mru 65535

User end

I have this ppp peers configuration file at the guest's end of the connection. It is configured to autodetect just about everything that pppd can run.

mtu 65535
mru 65535

Jumboframe PPPoE

PPP can run within ethernet. We can setup tunnels of this sort to test ppp client functions

It has been found that from pppd, and pppoe-server need patching to attempt huge MTU negotiation with RFC4638. The source points out this may trigger issues, though this is research so not bothered.

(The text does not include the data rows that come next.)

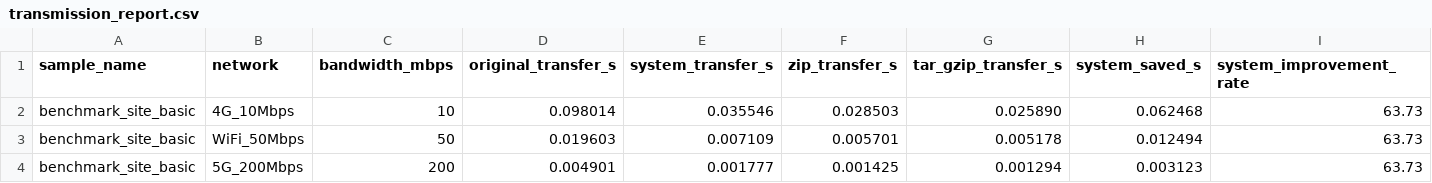
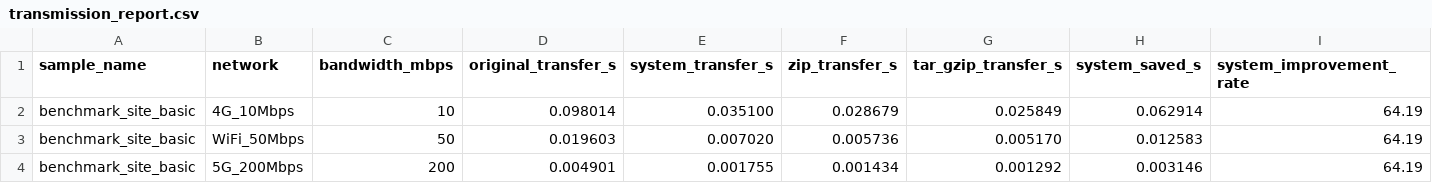
Before and after one commit to Yuki10287/Webcompressor, a CSV file: output/reports/sites/benchmark_site_basic/transmission_report.csv, drawn as a sheet.

```diff
--- a/output/reports/sites/benchmark_site_basic/transmission_report.csv
+++ b/output/reports/sites/benchmark_site_basic/transmission_report.csv
@@ -1,4 +1,4 @@
 sample_name,network,bandwidth_mbps,original_transfer_s,system_transfer_s,zip_transfer_s,tar_gzip_transfer_s,system_saved_s,system_improvement_rate
-benchmark_site_basic,4G_10Mbps,10,0.098014,0.035546,0.028503,0.025890,0.062468,63.73
-benchmark_site_basic,WiFi_50Mbps,50,0.019603,0.007109,0.005701,0.005178,0.012494,63.73
-benchmark_site_basic,5G_200Mbps,200,0.004901,0.001777,0.001425,0.001294,0.003123,63.73
+benchmark_site_basic,4G_10Mbps,10,0.098014,0.035100,0.028679,0.025849,0.062914,64.19
+benchmark_site_basic,WiFi_50Mbps,50,0.019603,0.007020,0.005736,0.005170,0.012583,64.19
+benchmark_site_basic,5G_200Mbps,200,0.004901,0.001755,0.001434,0.001292,0.003146,64.19
```
Also changed, not shown: output/reports/sites/benchmark_site_basic/file_detail.csv, output/reports/sites/benchmark_site_basic/summary.csv, 28 other files.
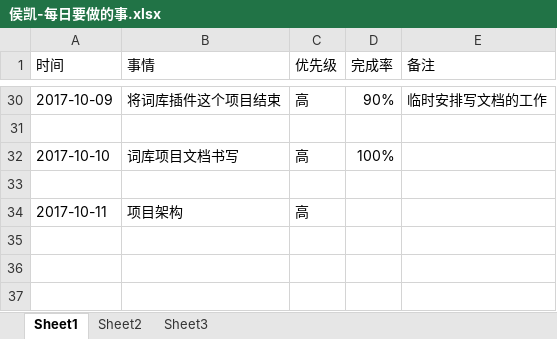
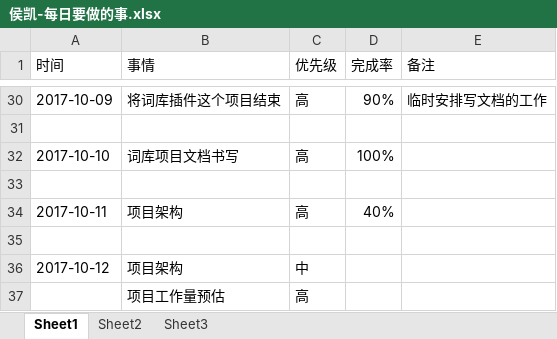
Before and after one commit to bird-start/eshop-doc, an Excel workbook: 交流管理/项目日报/侯凯-每日要做的事.xlsx, sheet Sheet1, drawn as a sheet; only a part is shown, gaps mark what is left out; values as stored, in another font and other column widths than the file's, no cell formats; the diff names each change by its address in the sheet, - before the commit and + after, or states it on an @@ line.

Commit message:
日志

```diff
--- a/交流管理/项目日报/侯凯-每日要做的事.xlsx (sheet Sheet1)
+++ b/交流管理/项目日报/侯凯-每日要做的事.xlsx (sheet Sheet1)
-D34 (完成率): (empty)
+D34 (完成率): 40%
+row 35: (empty)
+row 36: 2017-10-12 | 项目架构 | 中
+row 37:  | 项目工作量预估 | 高
```
Also changed, not shown: cell formats.
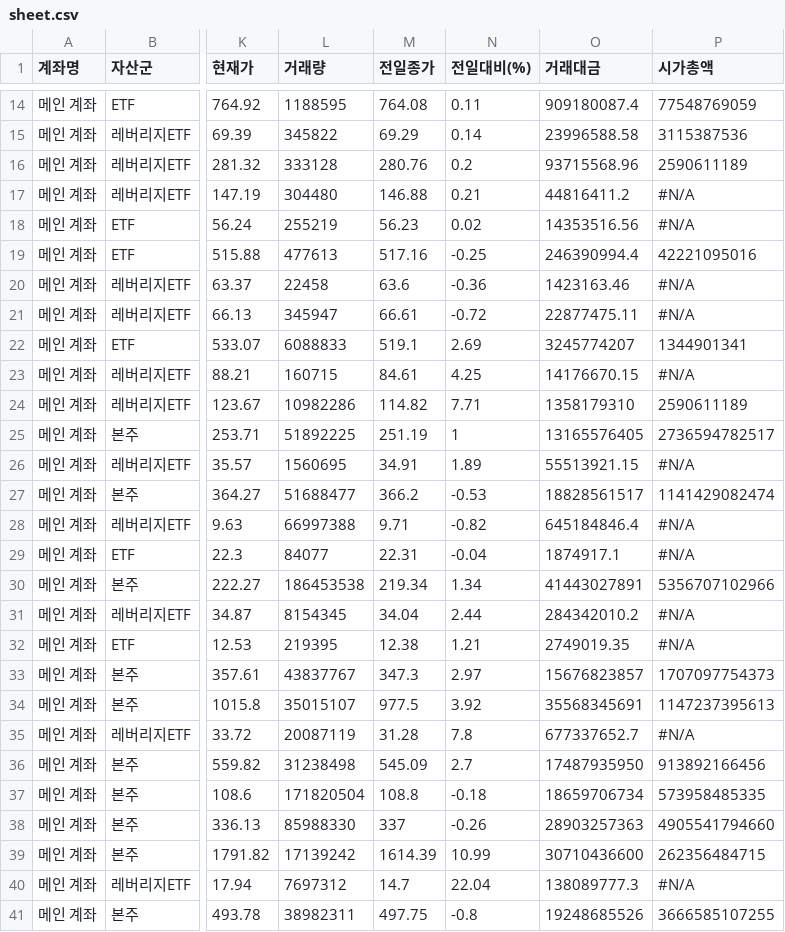
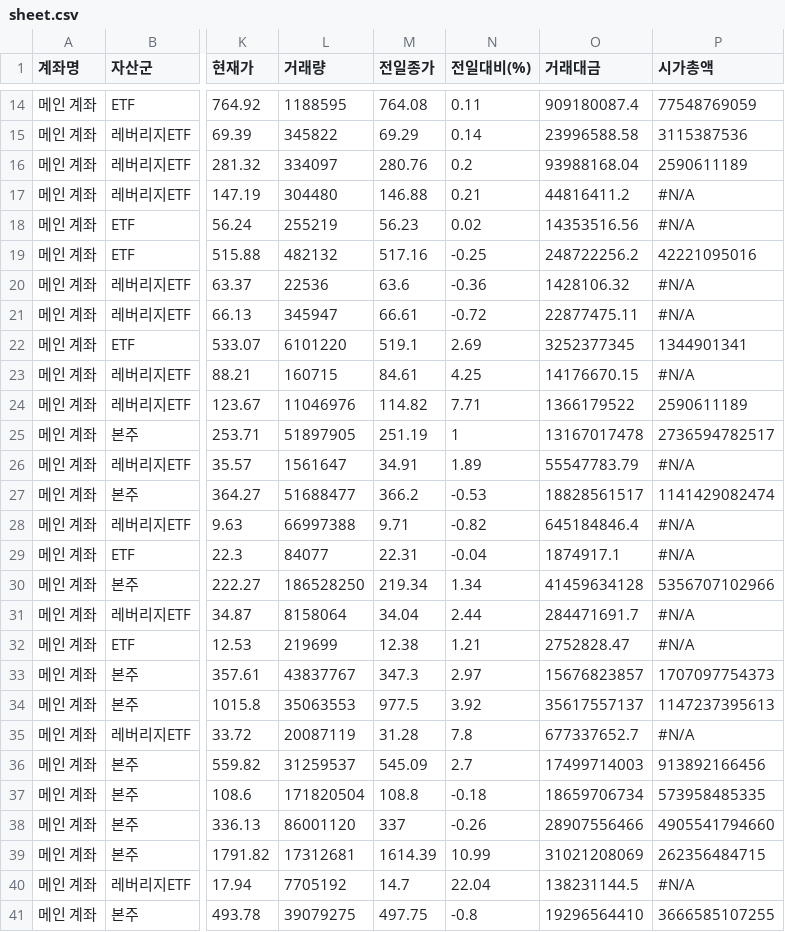
Before and after one commit to yr857511-cpu/INVESTLAB, a CSV file: sheet.csv, drawn as a sheet; only a part is shown, gaps mark what is left out; the diff covers the shown part only; the diff names each change by its address in the sheet, - before the commit and + after, or states it on an @@ line.

```diff
--- a/sheet.csv
+++ b/sheet.csv
-L16 (거래량): 333128
+L16 (거래량): 334097
-O16 (거래대금): 93715568.96
+O16 (거래대금): 93988168.04
-L19 (거래량): 477613
+L19 (거래량): 482132
-O19 (거래대금): 246390994.4
+O19 (거래대금): 248722256.2
-L20 (거래량): 22458
+L20 (거래량): 22536
-O20 (거래대금): 1423163.46
+O20 (거래대금): 1428106.32
-L22 (거래량): 6088833
+L22 (거래량): 6101220
-O22 (거래대금): 3245774207
+O22 (거래대금): 3252377345
-L24 (거래량): 10982286
+L24 (거래량): 11046976
-O24 (거래대금): 1358179310
+O24 (거래대금): 1366179522
-L25 (거래량): 51892225
+L25 (거래량): 51897905
-O25 (거래대금): 13165576405
+O25 (거래대금): 13167017478
-L26 (거래량): 1560695
+L26 (거래량): 1561647
-O26 (거래대금): 55513921.15
+O26 (거래대금): 55547783.79
-L30 (거래량): 186453538
+L30 (거래량): 186528250
-O30 (거래대금): 41443027891
+O30 (거래대금): 41459634128
-L31 (거래량): 8154345
+L31 (거래량): 8158064
-O31 (거래대금): 284342010.2
+O31 (거래대금): 284471691.7
-L32 (거래량): 219395
+L32 (거래량): 219699
-O32 (거래대금): 2749019.35
+O32 (거래대금): 2752828.47
-L34 (거래량): 35015107
+L34 (거래량): 35063553
-O34 (거래대금): 35568345691
+O34 (거래대금): 35617557137
-L36 (거래량): 31238498
+L36 (거래량): 31259537
-O36 (거래대금): 17487935950
+O36 (거래대금): 17499714003
-L38 (거래량): 85988330
+L38 (거래량): 86001120
-O38 (거래대금): 28903257363
+O38 (거래대금): 28907556466
-L39 (거래량): 17139242
+L39 (거래량): 17312681
-O39 (거래대금): 30710436600
+O39 (거래대금): 31021208069
-L40 (거래량): 7697312
+L40 (거래량): 7705192
-O40 (거래대금): 138089777.3
+O40 (거래대금): 138231144.5
-L41 (거래량): 38982311
+L41 (거래량): 39079275
-O41 (거래대금): 19248685526
+O41 (거래대금): 19296564410
```
Also changed, not shown: 62 edited cells elsewhere in this file.
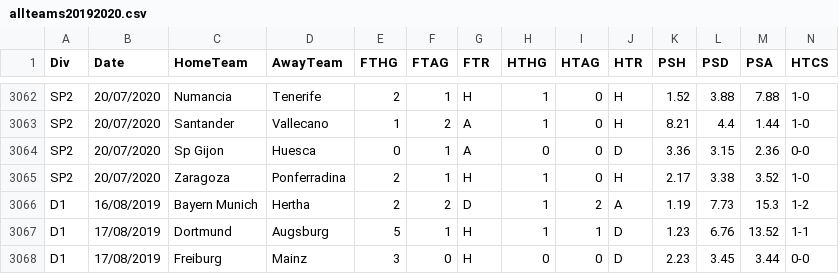
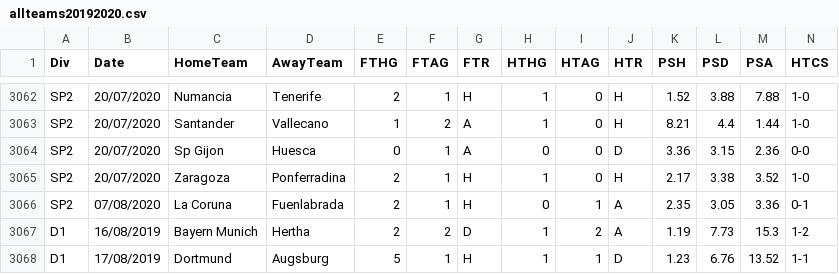
Before and after one commit to gitboyzorro5/FDAS, a CSV file: allteams20192020.csv, drawn as a sheet; only a part is shown, gaps mark what is left out; the shorter side is filled out with more unchanged rows; rows hold the shown columns only; the diff names each change by its address in the sheet, - before the commit and + after, or states it on an @@ line.

```diff
--- a/allteams20192020.csv
+++ b/allteams20192020.csv
+row 3066: SP2 | 07/08/2020 | La Coruna | Fuenlabrada | 2 | 1 | H | 0 | 1 | A | 2.35 | 3.05 | 3.36 | 0-1
```
Also changed, not shown: SP2.csv, fixtures.csv, 7 other files.
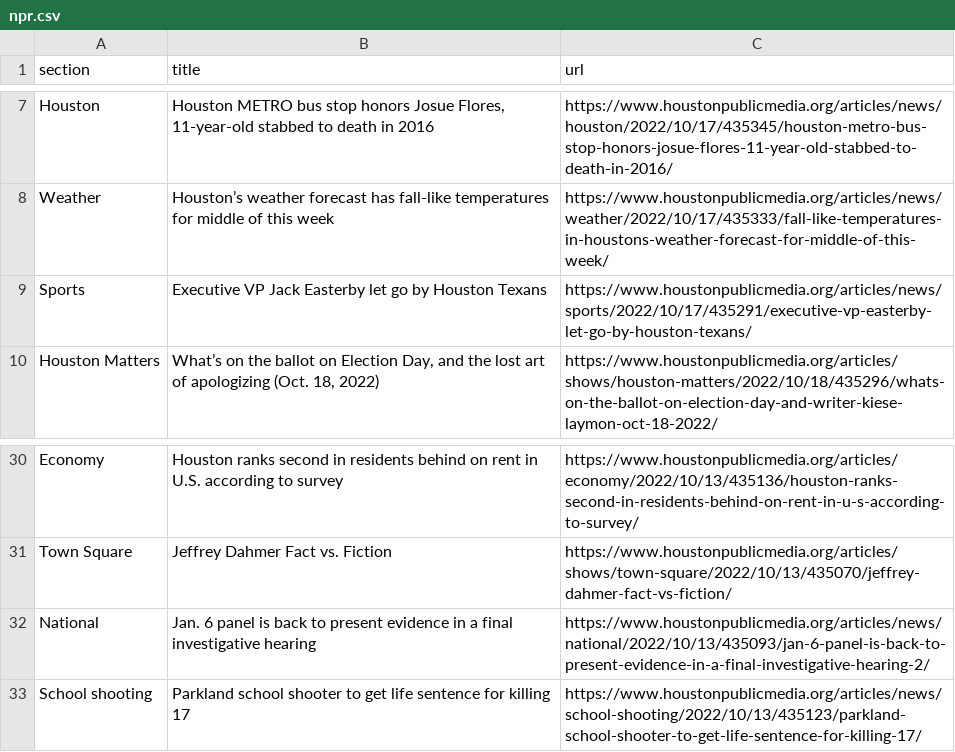
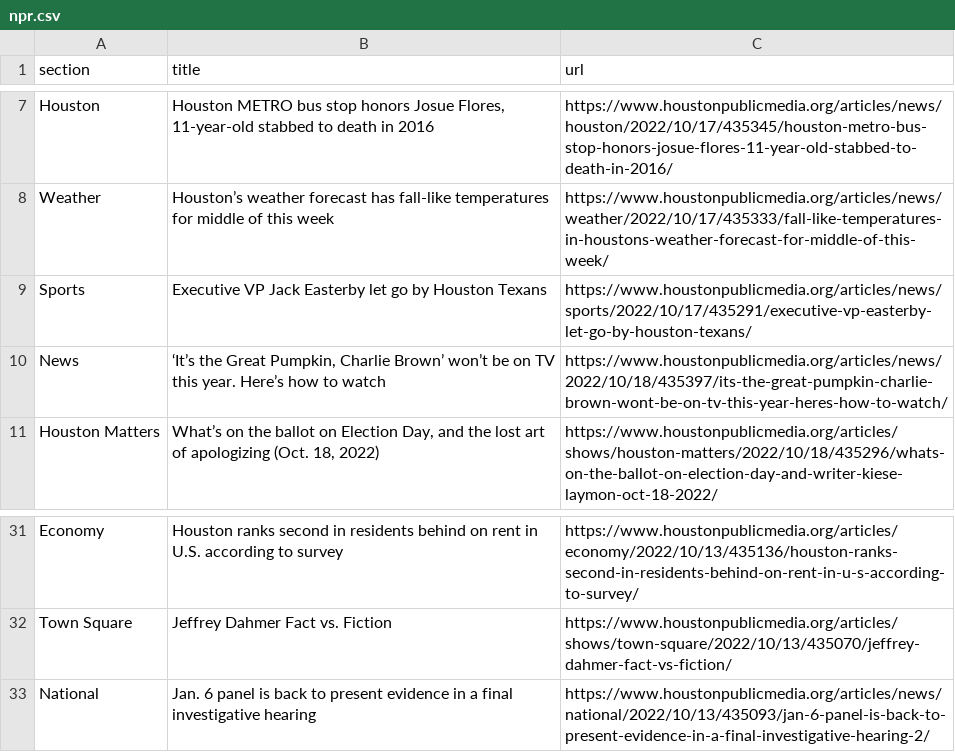
Before and after one commit to jessieblaeser/Autoscraper-Houston-NPR, a CSV file: npr.csv, drawn as a sheet; only a part is shown, gaps mark what is left out; removed rows and columns are numbered as before the commit, all else as after; the diff names each change by its address in the sheet, - before the commit and + after, or states it on an @@ line.

```diff
--- a/npr.csv
+++ b/npr.csv
+row 10: News | ‘It’s the Great Pumpkin, Charlie Brown’ won’t be on TV this year. Here’s how to watch | https://www.houstonpublicmedia.org/articles/news/2022/10/18/435397/its-the-great-pumpkin-charlie-brown-wont-be-on-tv-this-year-heres-how-to-watch/
-row 33: School shooting | Parkland school shooter to get life sentence for killing 17 | https://www.houstonpublicmedia.org/articles/news/school-shooting/2022/10/13/435123/parkland-school-shooter-to-get-life-sentence-for-killing-17/
```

Server and client best tried in separate machine or vm so able to check jumbos work and observe the goodies via wireshark. the interfaces need to see each other via ethernet, though can be vlan or bridge.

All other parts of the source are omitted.